The Department of Justice took a lot of flak for failing to prosecute the banks whose mortgage lending practices contributed to the collapse of the housing market and the resulting recession. Other regulatory efforts have been similarly maligned by consumer advocates. (I'm looking at you, Independent Foreclosure Review.)
In the last month, it has been reported that Citigroup reached a $7 Billion settlement with the DOJ for its role in selling bad mortgage securities. It also seems that Bank of America is nearing a settlement with the DOJ. The BofA settlement is rumored to be between $16 and $17 Billion.
Before you find either the Citi or BofA settlements impressive, keep in mind that these sums are really a drop in the bucket for these banks. The rumored BofA settlement would only result in $9 Billion in payments from BofA. The rest would go towards consumer relief. In the past, this has translated to writeoffs, etc. of largely uncollectable debt. Allowing BofA to count these writeoffs as "payment" towards a settlement would be similar to the less-than-punitive National Mortgage Settlement.
Similarly, the Citi settlement is $4.5 Billion in cash. The remainder is borrower relief. These kinds of settlements are not truly punishments. Naked Capitalism does a great job breaking down the Citi settlement and why it's bogus here.
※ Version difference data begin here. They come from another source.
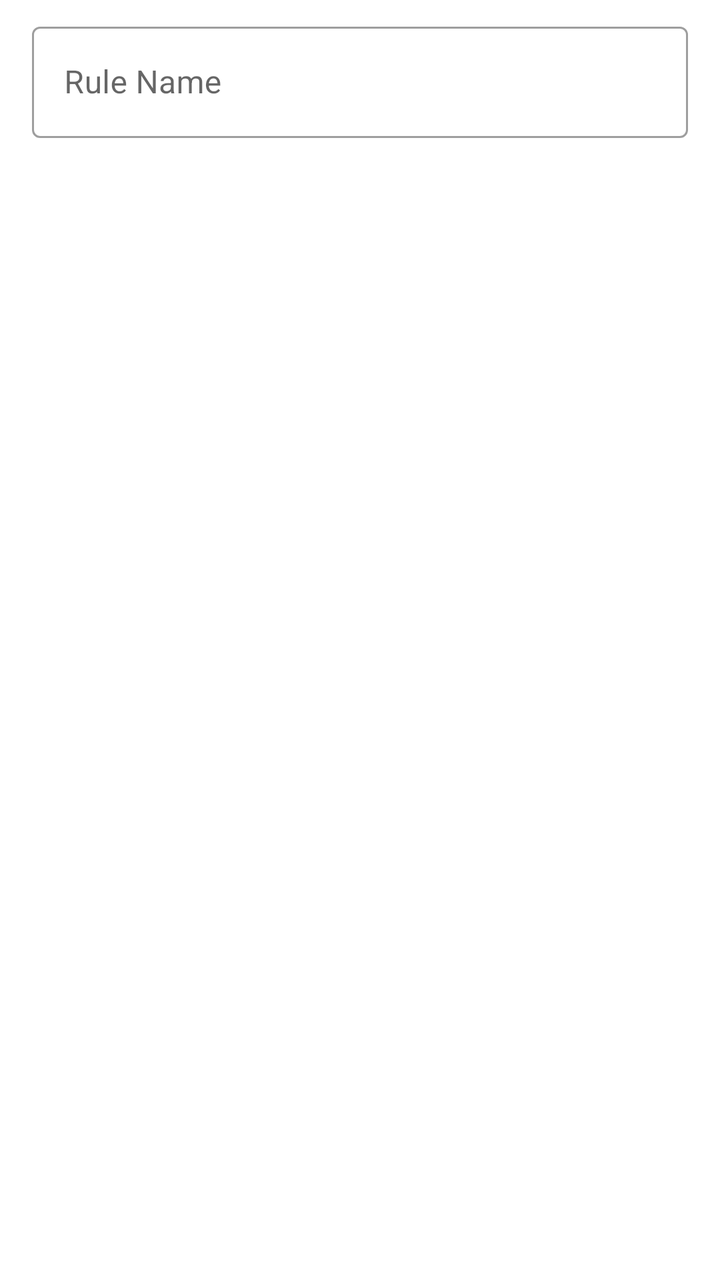
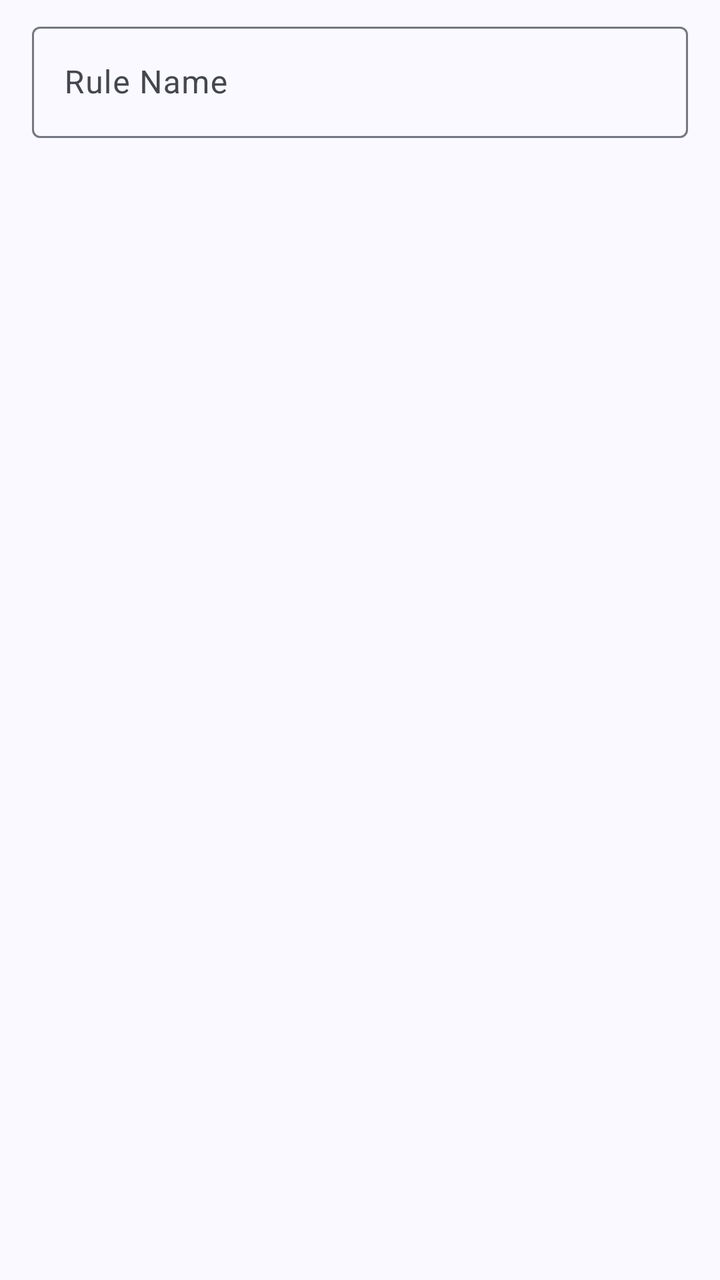

Compare the two renders of this Android layout. The source of the first and the diff that turns it into the second are given below.
<!-- AndroidManifest.xml: application theme AppTheme -->
<!-- res/layout/dialog_rss_add_rule.xml -->
<?xml version="1.0" encoding="utf-8"?>
<FrameLayout xmlns:android="http://schemas.android.com/apk/res/android"
    android:layout_width="match_parent"
    android:layout_height="wrap_content">

    <com.google.android.material.textfield.TextInputLayout
        android:id="@+id/input_layout_name"
        style="@style/Widget.MaterialComponents.TextInputLayout.OutlinedBox"
        android:layout_width="match_parent"
        android:layout_height="wrap_content"
        android:layout_marginHorizontal="16dp"
        android:layout_marginTop="8dp">

        <com.google.android.material.textfield.TextInputEditText
            android:layout_width="match_parent"
            android:layout_height="wrap_content"
            android:hint="@string/rss_rule_name"
            android:inputType="text" />

    </com.google.android.material.textfield.TextInputLayout>

</FrameLayout>
<!-- resources referenced by this layout -->
<resources>
  <style name="AppTheme" parent="Theme.MaterialComponents.DayNight.NoActionBar">
          <item name="colorPrimary">@color/color_primary</item>
          <item name="colorPrimaryDark">@color/color_primary_dark</item>
          <item name="colorPrimaryVariant">@color/color_primary_variant</item>
          <item name="colorOnPrimary">@color/color_on_primary</item>
  
          <item name="colorSecondary">@color/color_secondary</item>
          <item name="colorSecondaryVariant">@color/color_secondary_variant</item>
          <item name="colorOnSecondary">@color/color_on_secondary</item>
  
          <item name="windowActionModeOverlay">true</item>
          <item name="actionBarTheme">@style/AppTheme.ToolbarOverlay</item>
  
          <item name="android:textAlignment">viewStart</item>
  
          <item name="snackbarTextViewStyle">@style/AppTheme.SnackbarTextViewStyle</item>
  
          <item name="android:statusBarColor">@color/status_bar_color</item>
          <item name="android:navigationBarColor">@color/navigation_bar_color</item>
      </style>
  <color name="color_primary">#03A9F4</color>
  <color name="color_primary_dark">#007AC1</color>
  <color name="color_primary_variant">#007AC1</color>
  <color name="color_on_primary">#FFFFFF</color>
  <color name="color_secondary">#FFB300</color>
  <color name="color_secondary_variant">#C68400</color>
  <color name="color_on_secondary">#000000</color>
  <style name="AppTheme.ToolbarOverlay" parent="ThemeOverlay.MaterialComponents.Dark.ActionBar" />
  <style name="AppTheme.SnackbarTextViewStyle" parent="Widget.MaterialComponents.Snackbar.TextView">
          <item name="android:maxLines">15</item>
      </style>
  <color name="status_bar_color">@color/color_primary</color>
  <color name="navigation_bar_color">@android:color/transparent</color>
  <!-- unchanged entries left out for length: 1 -->
</resources>

<!-- the commit's change to res/layout/dialog_rss_add_rule.xml (unified diff, before → after) -->
@@ -5,7 +5,7 @@
 
     <com.google.android.material.textfield.TextInputLayout
         android:id="@+id/input_layout_name"
-        style="@style/Widget.MaterialComponents.TextInputLayout.OutlinedBox"
+        style="@style/Widget.Material3.TextInputLayout.OutlinedBox"
         android:layout_width="match_parent"
         android:layout_height="wrap_content"
         android:layout_marginHorizontal="16dp"
<!-- resource entries referenced after the edit -->
@@ -1,38 +1,107 @@
 <!-- resources referenced by this layout -->
 <resources>
-  <style name="AppTheme" parent="Theme.MaterialComponents.DayNight.NoActionBar">
-          <item name="colorPrimary">@color/color_primary</item>
-          <item name="colorPrimaryDark">@color/color_primary_dark</item>
-          <item name="colorPrimaryVariant">@color/color_primary_variant</item>
-          <item name="colorOnPrimary">@color/color_on_primary</item>
+  <style name="AppTheme" parent="Theme.Material3.DayNight.NoActionBar">
+          <item name="colorPrimary">@color/md_theme_primary</item>
+          <item name="colorOnPrimary">@color/md_theme_onPrimary</item>
+          <item name="colorPrimaryContainer">@color/md_theme_primaryContainer</item>
+          <item name="colorOnPrimaryContainer">@color/md_theme_onPrimaryContainer</item>
+          <item name="colorSecondary">@color/md_theme_secondary</item>
+          <item name="colorOnSecondary">@color/md_theme_onSecondary</item>
+          <item name="colorSecondaryContainer">@color/md_theme_secondaryContainer</item>
+          <item name="colorOnSecondaryContainer">@color/md_theme_onSecondaryContainer</item>
+          <item name="colorTertiary">@color/md_theme_tertiary</item>
+          <item name="colorOnTertiary">@color/md_theme_onTertiary</item>
+          <item name="colorTertiaryContainer">@color/md_theme_tertiaryContainer</item>
+          <item name="colorOnTertiaryContainer">@color/md_theme_onTertiaryContainer</item>
+          <item name="colorError">@color/md_theme_error</item>
+          <item name="colorOnError">@color/md_theme_onError</item>
+          <item name="colorErrorContainer">@color/md_theme_errorContainer</item>
+          <item name="colorOnErrorContainer">@color/md_theme_onErrorContainer</item>
+          <item name="android:colorBackground">@color/md_theme_background</item>
+          <item name="colorOnBackground">@color/md_theme_onBackground</item>
+          <item name="colorSurface">@color/md_theme_surface</item>
+          <item name="colorOnSurface">@color/md_theme_onSurface</item>
+          <item name="colorSurfaceVariant">@color/md_theme_surfaceVariant</item>
+          <item name="colorOnSurfaceVariant">@color/md_theme_onSurfaceVariant</item>
+          <item name="colorOutline">@color/md_theme_outline</item>
+          <item name="colorOutlineVariant">@color/md_theme_outlineVariant</item>
+          <item name="colorSurfaceInverse">@color/md_theme_inverseSurface</item>
+          <item name="colorOnSurfaceInverse">@color/md_theme_inverseOnSurface</item>
+          <item name="colorPrimaryInverse">@color/md_theme_inversePrimary</item>
+          <item name="colorPrimaryFixed">@color/md_theme_primaryFixed</item>
+          <item name="colorOnPrimaryFixed">@color/md_theme_onPrimaryFixed</item>
+          <item name="colorPrimaryFixedDim">@color/md_theme_primaryFixedDim</item>
+          <item name="colorOnPrimaryFixedVariant">@color/md_theme_onPrimaryFixedVariant</item>
+          <item name="colorSecondaryFixed">@color/md_theme_secondaryFixed</item>
+          <item name="colorOnSecondaryFixed">@color/md_theme_onSecondaryFixed</item>
+          <item name="colorSecondaryFixedDim">@color/md_theme_secondaryFixedDim</item>
+          <item name="colorOnSecondaryFixedVariant">@color/md_theme_onSecondaryFixedVariant</item>
+          <item name="colorTertiaryFixed">@color/md_theme_tertiaryFixed</item>
+          <item name="colorOnTertiaryFixed">@color/md_theme_onTertiaryFixed</item>
+          <item name="colorTertiaryFixedDim">@color/md_theme_tertiaryFixedDim</item>
+          <item name="colorOnTertiaryFixedVariant">@color/md_theme_onTertiaryFixedVariant</item>
+          <item name="colorSurfaceDim">@color/md_theme_surfaceDim</item>
+          <item name="colorSurfaceBright">@color/md_theme_surfaceBright</item>
+          <item name="colorSurfaceContainerLowest">@color/md_theme_surfaceContainerLowest</item>
+          <item name="colorSurfaceContainerLow">@color/md_theme_surfaceContainerLow</item>
+          <item name="colorSurfaceContainer">@color/md_theme_surfaceContainer</item>
+          <item name="colorSurfaceContainerHigh">@color/md_theme_surfaceContainerHigh</item>
+          <item name="colorSurfaceContainerHighest">@color/md_theme_surfaceContainerHighest</item>
   
-          <item name="colorSecondary">@color/color_secondary</item>
-          <item name="colorSecondaryVariant">@color/color_secondary_variant</item>
-          <item name="colorOnSecondary">@color/color_on_secondary</item>
+          <item name="materialCardViewStyle">@style/Widget.Material3.CardView.Elevated</item>
+          <item name="snackbarTextViewStyle">@style/AppTheme.SnackbarTextViewStyle</item>
   
           <item name="windowActionModeOverlay">true</item>
-          <item name="actionBarTheme">@style/AppTheme.ToolbarOverlay</item>
-  
-          <item name="android:textAlignment">viewStart</item>
-  
-          <item name="snackbarTextViewStyle">@style/AppTheme.SnackbarTextViewStyle</item>
-  
-          <item name="android:statusBarColor">@color/status_bar_color</item>
-          <item name="android:navigationBarColor">@color/navigation_bar_color</item>
       </style>
-  <color name="color_primary">#03A9F4</color>
-  <color name="color_primary_dark">#007AC1</color>
-  <color name="color_primary_variant">#007AC1</color>
-  <color name="color_on_primary">#FFFFFF</color>
-  <color name="color_secondary">#FFB300</color>
-  <color name="color_secondary_variant">#C68400</color>
-  <color name="color_on_secondary">#000000</color>
-  <style name="AppTheme.ToolbarOverlay" parent="ThemeOverlay.MaterialComponents.Dark.ActionBar" />
-  <style name="AppTheme.SnackbarTextViewStyle" parent="Widget.MaterialComponents.Snackbar.TextView">
+  <color name="md_theme_primary">#415F91</color>
+  <color name="md_theme_onPrimary">#FFFFFF</color>
+  <color name="md_theme_primaryContainer">#D6E3FF</color>
+  <color name="md_theme_onPrimaryContainer">#001B3E</color>
+  <color name="md_theme_secondary">#565F71</color>
+  <color name="md_theme_onSecondary">#FFFFFF</color>
+  <color name="md_theme_secondaryContainer">#DAE2F9</color>
+  <color name="md_theme_onSecondaryContainer">#131C2B</color>
+  <color name="md_theme_tertiary">#705575</color>
+  <color name="md_theme_onTertiary">#FFFFFF</color>
+  <color name="md_theme_tertiaryContainer">#FAD8FD</color>
+  <color name="md_theme_onTertiaryContainer">#28132E</color>
+  <color name="md_theme_error">#BA1A1A</color>
+  <color name="md_theme_onError">#FFFFFF</color>
+  <color name="md_theme_errorContainer">#FFDAD6</color>
+  <color name="md_theme_onErrorContainer">#410002</color>
+  <color name="md_theme_background">#F9F9FF</color>
+  <color name="md_theme_onBackground">#191C20</color>
+  <color name="md_theme_surface">#F9F9FF</color>
+  <color name="md_theme_onSurface">#191C20</color>
+  <color name="md_theme_surfaceVariant">#E0E2EC</color>
+  <color name="md_theme_onSurfaceVariant">#44474E</color>
+  <color name="md_theme_outline">#74777F</color>
+  <color name="md_theme_outlineVariant">#C4C6D0</color>
+  <color name="md_theme_inverseSurface">#2E3036</color>
+  <color name="md_theme_inverseOnSurface">#F0F0F7</color>
+  <color name="md_theme_inversePrimary">#AAC7FF</color>
+  <color name="md_theme_primaryFixed">#D6E3FF</color>
+  <color name="md_theme_onPrimaryFixed">#001B3E</color>
+  <color name="md_theme_primaryFixedDim">#AAC7FF</color>
+  <color name="md_theme_onPrimaryFixedVariant">#284777</color>
+  <color name="md_theme_secondaryFixed">#DAE2F9</color>
+  <color name="md_theme_onSecondaryFixed">#131C2B</color>
+  <color name="md_theme_secondaryFixedDim">#BEC6DC</color>
+  <color name="md_theme_onSecondaryFixedVariant">#3E4759</color>
+  <color name="md_theme_tertiaryFixed">#FAD8FD</color>
+  <color name="md_theme_onTertiaryFixed">#28132E</color>
+  <color name="md_theme_tertiaryFixedDim">#DDBCE0</color>
+  <color name="md_theme_onTertiaryFixedVariant">#573E5C</color>
+  <color name="md_theme_surfaceDim">#D9D9E0</color>
+  <color name="md_theme_surfaceBright">#F9F9FF</color>
+  <color name="md_theme_surfaceContainerLowest">#FFFFFF</color>
+  <color name="md_theme_surfaceContainerLow">#F3F3FA</color>
+  <color name="md_theme_surfaceContainer">#EDEDF4</color>
+  <color name="md_theme_surfaceContainerHigh">#E7E8EE</color>
+  <color name="md_theme_surfaceContainerHighest">#E2E2E9</color>
+  <style name="AppTheme.SnackbarTextViewStyle" parent="Widget.Material3.Snackbar.TextView">
           <item name="android:maxLines">15</item>
       </style>
-  <color name="status_bar_color">@color/color_primary</color>
-  <color name="navigation_bar_color">@android:color/transparent</color>
   <!-- unchanged entries left out for length: 1 -->
 </resources>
As more details on these settlements emerge, I will update the blog with my thoughts.